EXTRACTED DATA:
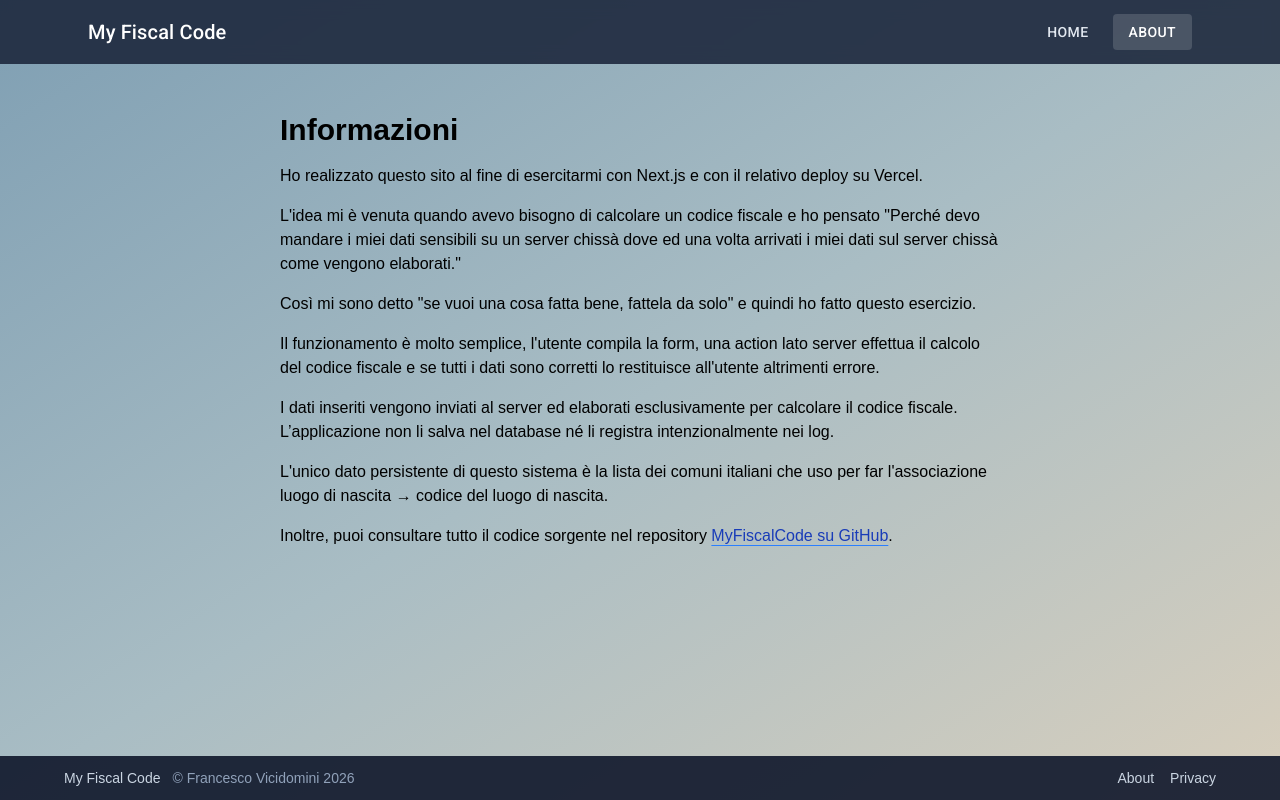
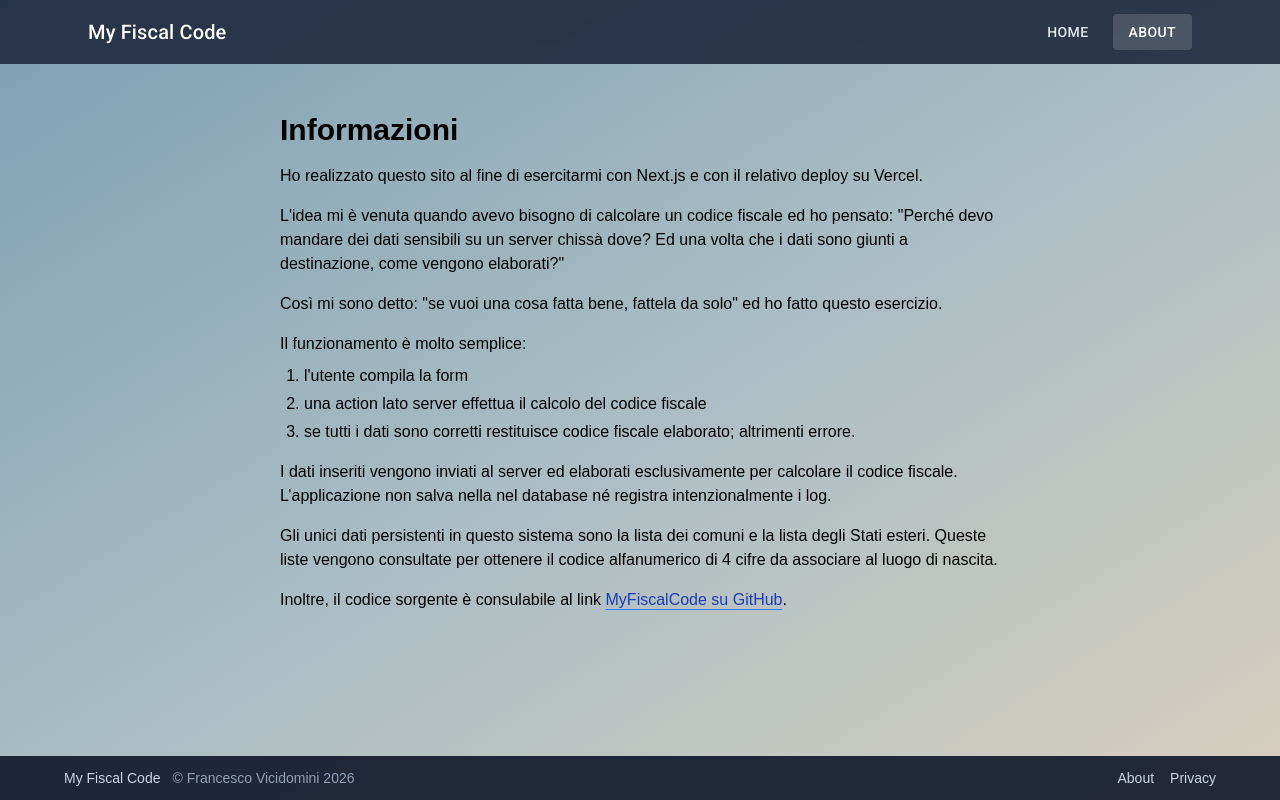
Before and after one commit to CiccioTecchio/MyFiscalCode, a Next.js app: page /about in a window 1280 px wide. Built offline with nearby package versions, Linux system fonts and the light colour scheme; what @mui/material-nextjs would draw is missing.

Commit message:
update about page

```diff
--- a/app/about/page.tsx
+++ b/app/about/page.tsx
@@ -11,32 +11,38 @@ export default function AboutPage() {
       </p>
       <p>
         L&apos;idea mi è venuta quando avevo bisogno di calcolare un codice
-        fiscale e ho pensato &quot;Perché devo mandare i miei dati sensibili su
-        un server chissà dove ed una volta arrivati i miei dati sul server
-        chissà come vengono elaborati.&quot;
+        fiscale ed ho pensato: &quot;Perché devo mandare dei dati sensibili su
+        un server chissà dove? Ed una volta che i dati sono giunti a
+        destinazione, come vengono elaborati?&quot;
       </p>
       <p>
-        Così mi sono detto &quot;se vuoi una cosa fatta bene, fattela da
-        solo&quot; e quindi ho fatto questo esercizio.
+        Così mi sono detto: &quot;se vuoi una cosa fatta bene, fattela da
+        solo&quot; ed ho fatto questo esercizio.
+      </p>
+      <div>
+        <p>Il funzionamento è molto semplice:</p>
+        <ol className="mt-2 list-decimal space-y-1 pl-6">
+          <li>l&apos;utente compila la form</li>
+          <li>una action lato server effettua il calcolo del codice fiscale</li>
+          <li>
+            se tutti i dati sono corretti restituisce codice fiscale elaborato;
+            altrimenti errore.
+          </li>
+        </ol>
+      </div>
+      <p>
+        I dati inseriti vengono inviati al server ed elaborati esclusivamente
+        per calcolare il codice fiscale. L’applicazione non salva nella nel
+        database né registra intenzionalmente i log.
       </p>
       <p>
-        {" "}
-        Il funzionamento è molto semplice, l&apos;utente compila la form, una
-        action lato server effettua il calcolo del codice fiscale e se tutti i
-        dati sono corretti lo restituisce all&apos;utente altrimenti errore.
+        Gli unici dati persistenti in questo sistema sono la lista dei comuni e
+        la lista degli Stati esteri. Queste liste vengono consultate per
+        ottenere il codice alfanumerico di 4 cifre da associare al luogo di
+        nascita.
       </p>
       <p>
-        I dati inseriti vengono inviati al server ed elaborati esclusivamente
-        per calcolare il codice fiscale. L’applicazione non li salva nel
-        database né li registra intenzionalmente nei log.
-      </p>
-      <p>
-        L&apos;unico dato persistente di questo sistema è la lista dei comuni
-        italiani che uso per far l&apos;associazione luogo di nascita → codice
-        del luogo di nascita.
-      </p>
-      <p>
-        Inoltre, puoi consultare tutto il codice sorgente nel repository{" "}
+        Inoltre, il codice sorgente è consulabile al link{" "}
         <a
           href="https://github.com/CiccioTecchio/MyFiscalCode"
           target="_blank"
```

==

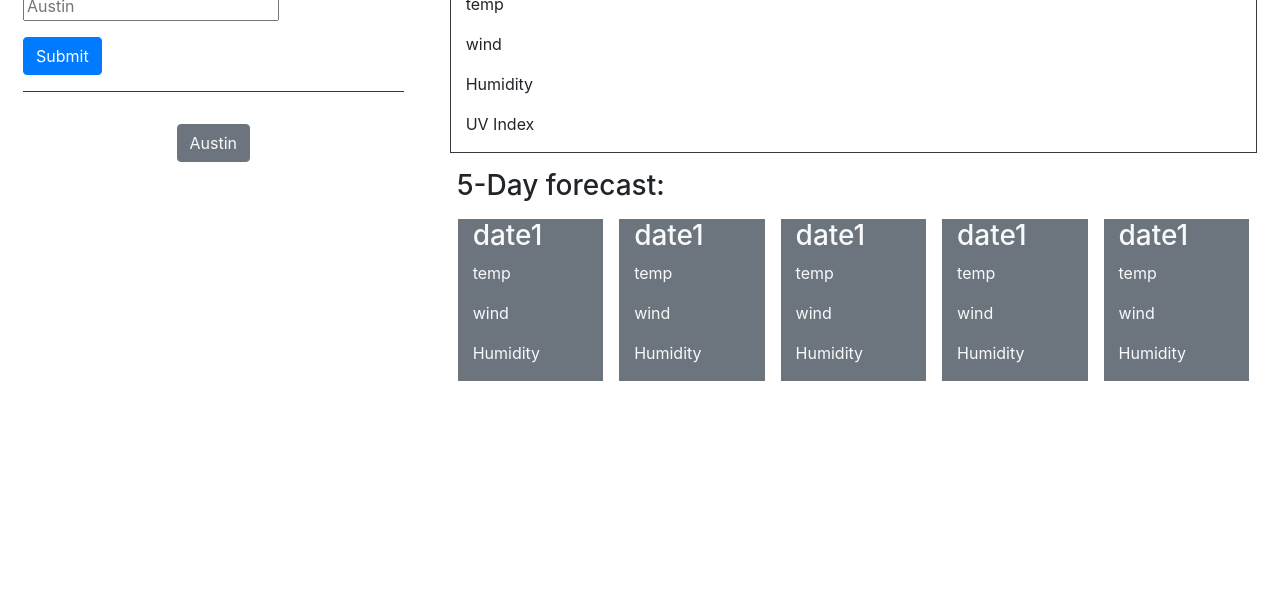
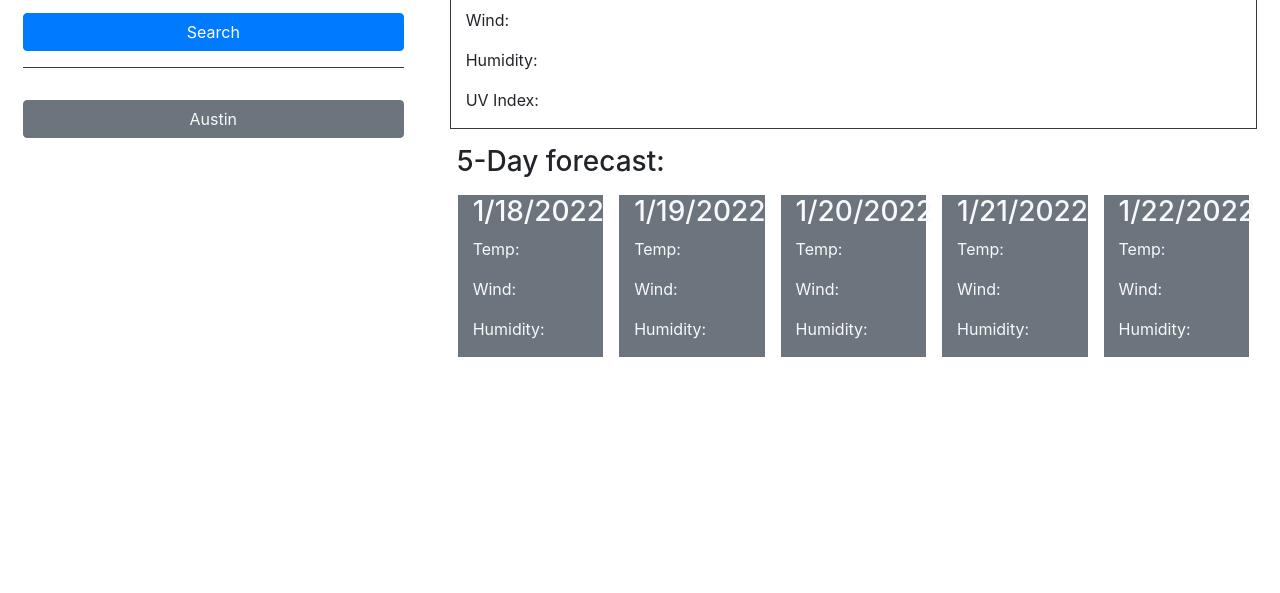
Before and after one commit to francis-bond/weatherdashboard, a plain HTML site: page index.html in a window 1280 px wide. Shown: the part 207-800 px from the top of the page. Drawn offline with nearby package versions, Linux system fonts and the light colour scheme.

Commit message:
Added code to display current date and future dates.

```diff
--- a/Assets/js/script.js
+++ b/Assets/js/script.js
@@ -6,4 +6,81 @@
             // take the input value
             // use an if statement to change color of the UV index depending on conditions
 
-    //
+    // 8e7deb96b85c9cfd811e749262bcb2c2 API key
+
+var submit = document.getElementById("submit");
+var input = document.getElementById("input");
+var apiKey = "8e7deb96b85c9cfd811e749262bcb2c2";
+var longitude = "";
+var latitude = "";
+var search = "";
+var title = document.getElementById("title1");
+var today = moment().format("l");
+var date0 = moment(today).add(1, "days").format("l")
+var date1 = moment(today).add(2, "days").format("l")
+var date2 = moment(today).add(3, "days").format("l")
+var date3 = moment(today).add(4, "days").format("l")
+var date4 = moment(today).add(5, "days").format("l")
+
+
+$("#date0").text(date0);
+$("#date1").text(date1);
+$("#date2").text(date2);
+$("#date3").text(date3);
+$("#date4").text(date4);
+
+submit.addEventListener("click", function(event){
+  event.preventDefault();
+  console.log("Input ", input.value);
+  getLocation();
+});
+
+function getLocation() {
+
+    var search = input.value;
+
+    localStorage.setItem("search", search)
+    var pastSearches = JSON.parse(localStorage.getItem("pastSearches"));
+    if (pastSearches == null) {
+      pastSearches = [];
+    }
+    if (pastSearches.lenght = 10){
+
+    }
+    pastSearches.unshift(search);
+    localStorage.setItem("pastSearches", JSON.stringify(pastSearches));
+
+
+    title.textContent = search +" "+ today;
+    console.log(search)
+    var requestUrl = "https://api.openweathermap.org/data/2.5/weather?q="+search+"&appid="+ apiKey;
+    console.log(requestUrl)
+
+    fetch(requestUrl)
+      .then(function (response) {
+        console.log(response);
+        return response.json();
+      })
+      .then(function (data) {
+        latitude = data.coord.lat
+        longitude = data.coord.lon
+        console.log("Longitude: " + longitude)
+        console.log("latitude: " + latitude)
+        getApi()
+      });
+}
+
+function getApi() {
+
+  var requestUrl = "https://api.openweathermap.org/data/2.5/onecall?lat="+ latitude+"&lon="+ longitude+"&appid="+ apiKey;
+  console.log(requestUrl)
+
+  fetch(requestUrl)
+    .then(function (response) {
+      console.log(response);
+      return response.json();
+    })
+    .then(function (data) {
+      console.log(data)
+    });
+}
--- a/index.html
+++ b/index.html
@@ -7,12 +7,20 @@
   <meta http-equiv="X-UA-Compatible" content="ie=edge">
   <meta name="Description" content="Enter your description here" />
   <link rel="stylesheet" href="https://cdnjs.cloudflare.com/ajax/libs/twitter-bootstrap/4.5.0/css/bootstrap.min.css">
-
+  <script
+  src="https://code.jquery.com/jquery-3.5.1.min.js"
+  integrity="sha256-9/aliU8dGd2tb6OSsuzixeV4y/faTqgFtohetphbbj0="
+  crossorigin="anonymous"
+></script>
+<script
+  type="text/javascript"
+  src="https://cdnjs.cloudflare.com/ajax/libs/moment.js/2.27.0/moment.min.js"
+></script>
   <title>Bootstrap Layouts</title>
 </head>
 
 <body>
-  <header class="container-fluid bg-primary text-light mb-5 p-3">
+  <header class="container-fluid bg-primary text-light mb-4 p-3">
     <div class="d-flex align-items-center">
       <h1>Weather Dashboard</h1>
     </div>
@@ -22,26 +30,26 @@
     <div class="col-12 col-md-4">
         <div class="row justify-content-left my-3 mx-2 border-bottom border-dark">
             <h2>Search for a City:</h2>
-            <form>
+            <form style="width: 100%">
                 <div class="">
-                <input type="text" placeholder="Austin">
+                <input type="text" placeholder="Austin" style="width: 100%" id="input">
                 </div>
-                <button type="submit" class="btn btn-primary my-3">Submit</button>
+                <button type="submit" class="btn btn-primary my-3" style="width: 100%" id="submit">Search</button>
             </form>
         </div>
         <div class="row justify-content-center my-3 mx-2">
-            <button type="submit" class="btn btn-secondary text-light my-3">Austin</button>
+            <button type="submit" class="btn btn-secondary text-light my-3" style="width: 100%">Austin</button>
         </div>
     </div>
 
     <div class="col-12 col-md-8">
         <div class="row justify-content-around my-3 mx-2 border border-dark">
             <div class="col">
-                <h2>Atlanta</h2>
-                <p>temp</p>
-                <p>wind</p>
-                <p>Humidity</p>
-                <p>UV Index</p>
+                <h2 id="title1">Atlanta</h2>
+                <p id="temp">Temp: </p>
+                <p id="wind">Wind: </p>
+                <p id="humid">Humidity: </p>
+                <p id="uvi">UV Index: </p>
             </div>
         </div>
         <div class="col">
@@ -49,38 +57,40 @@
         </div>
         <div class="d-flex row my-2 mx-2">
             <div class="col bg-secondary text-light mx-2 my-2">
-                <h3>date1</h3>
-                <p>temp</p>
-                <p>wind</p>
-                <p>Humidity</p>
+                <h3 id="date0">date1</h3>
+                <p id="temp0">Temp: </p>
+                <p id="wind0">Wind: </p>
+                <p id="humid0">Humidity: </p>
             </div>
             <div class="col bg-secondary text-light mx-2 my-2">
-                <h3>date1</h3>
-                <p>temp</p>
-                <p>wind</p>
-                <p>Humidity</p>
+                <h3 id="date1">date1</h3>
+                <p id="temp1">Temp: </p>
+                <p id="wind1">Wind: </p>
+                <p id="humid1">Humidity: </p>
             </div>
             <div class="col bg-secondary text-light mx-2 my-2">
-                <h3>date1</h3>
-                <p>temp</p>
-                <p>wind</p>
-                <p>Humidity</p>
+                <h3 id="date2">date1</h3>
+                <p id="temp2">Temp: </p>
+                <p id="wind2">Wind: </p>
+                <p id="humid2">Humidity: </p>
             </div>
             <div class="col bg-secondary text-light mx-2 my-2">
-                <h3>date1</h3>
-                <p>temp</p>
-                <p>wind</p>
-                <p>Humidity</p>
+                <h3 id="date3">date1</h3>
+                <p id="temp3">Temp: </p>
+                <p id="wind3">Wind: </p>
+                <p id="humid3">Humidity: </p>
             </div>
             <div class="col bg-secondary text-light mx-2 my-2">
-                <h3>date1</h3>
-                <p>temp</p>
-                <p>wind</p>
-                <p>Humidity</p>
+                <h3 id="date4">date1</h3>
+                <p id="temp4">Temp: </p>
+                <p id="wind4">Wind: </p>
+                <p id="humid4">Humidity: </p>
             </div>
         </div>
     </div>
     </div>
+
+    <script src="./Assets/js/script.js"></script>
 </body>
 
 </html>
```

TASK BRIEF: After reading each line of the data, give only the number of lines that include the word "function".

REPLY: 8